Records supplied:
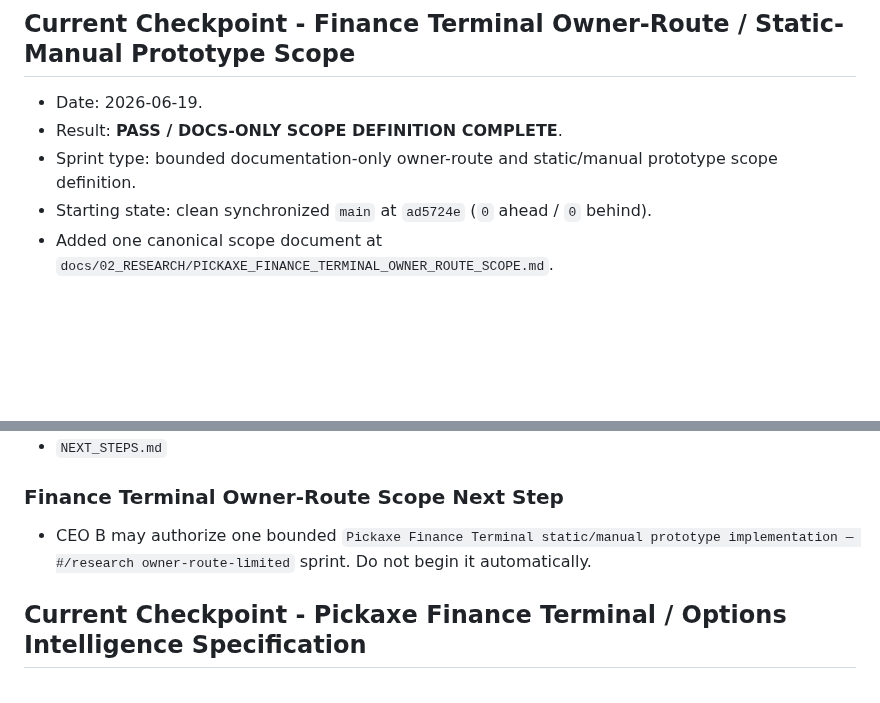
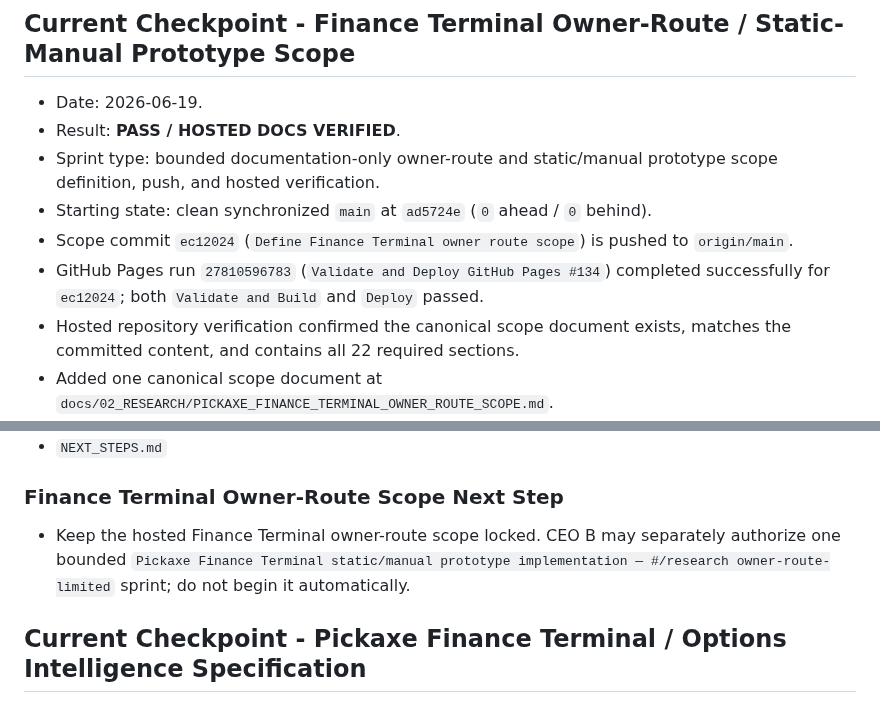
Before and after one commit to Burberrry/Pickaxe-Capital, a Markdown page: PROJECT_STATUS.md, 2 parts joined by grey strips. Drawn GitHub-style; blank space fills up the shorter version.

Commit message:
Record Finance Terminal owner route scope hosted verification

```diff
--- a/PROJECT_STATUS.md
+++ b/PROJECT_STATUS.md
@@ -3,9 +3,12 @@
 ## Current Checkpoint - Finance Terminal Owner-Route / Static-Manual Prototype Scope
 
 - Date: 2026-06-19.
-- Result: **PASS / DOCS-ONLY SCOPE DEFINITION COMPLETE**.
-- Sprint type: bounded documentation-only owner-route and static/manual prototype scope definition.
+- Result: **PASS / HOSTED DOCS VERIFIED**.
+- Sprint type: bounded documentation-only owner-route and static/manual prototype scope definition, push, and hosted verification.
 - Starting state: clean synchronized `main` at `ad5724e` (`0` ahead / `0` behind).
+- Scope commit `ec12024` (`Define Finance Terminal owner route scope`) is pushed to `origin/main`.
+- GitHub Pages run `27810596783` (`Validate and Deploy GitHub Pages #134`) completed successfully for `ec12024`; both `Validate and Build` and `Deploy` passed.
+- Hosted repository verification confirmed the canonical scope document exists, matches the committed content, and contains all 22 required sections.
 - Added one canonical scope document at `docs/02_RESEARCH/PICKAXE_FINANCE_TERMINAL_OWNER_ROUTE_SCOPE.md`.
 - Compared existing `/` and `#/alerts`, `#/research`, `#/source-hub`, `#/dashboard`, `#/staging`, future `#/finance-terminal`, and future `#/options-intelligence`.
 - Recommended existing `#/research` as the sole future first-prototype owner because it already owns manual research composition and has one active renderer. No owner decision was implemented.
@@ -27,7 +30,7 @@
 
 ### Finance Terminal Owner-Route Scope Next Step
 
-- CEO B may authorize one bounded `Pickaxe Finance Terminal static/manual prototype implementation — #/research owner-route-limited` sprint. Do not begin it automatically.
+- Keep the hosted Finance Terminal owner-route scope locked. CEO B may separately authorize one bounded `Pickaxe Finance Terminal static/manual prototype implementation — #/research owner-route-limited` sprint; do not begin it automatically.
 
 ## Current Checkpoint - Pickaxe Finance Terminal / Options Intelligence Specification
 
```
Also changed, not shown: NEXT_STEPS.md (+5 -2 lines).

Problem statement:
Lines of the material in which the word "verification" occurs are to be copied out.

Task output:
Record Finance Terminal owner route scope hosted verification
+- Sprint type: bounded documentation-only owner-route and static/manual prototype scope definition, push, and hosted verification.
+- Hosted repository verification confirmed the canonical scope document exists, matches the committed content, and contains all 22 required sections.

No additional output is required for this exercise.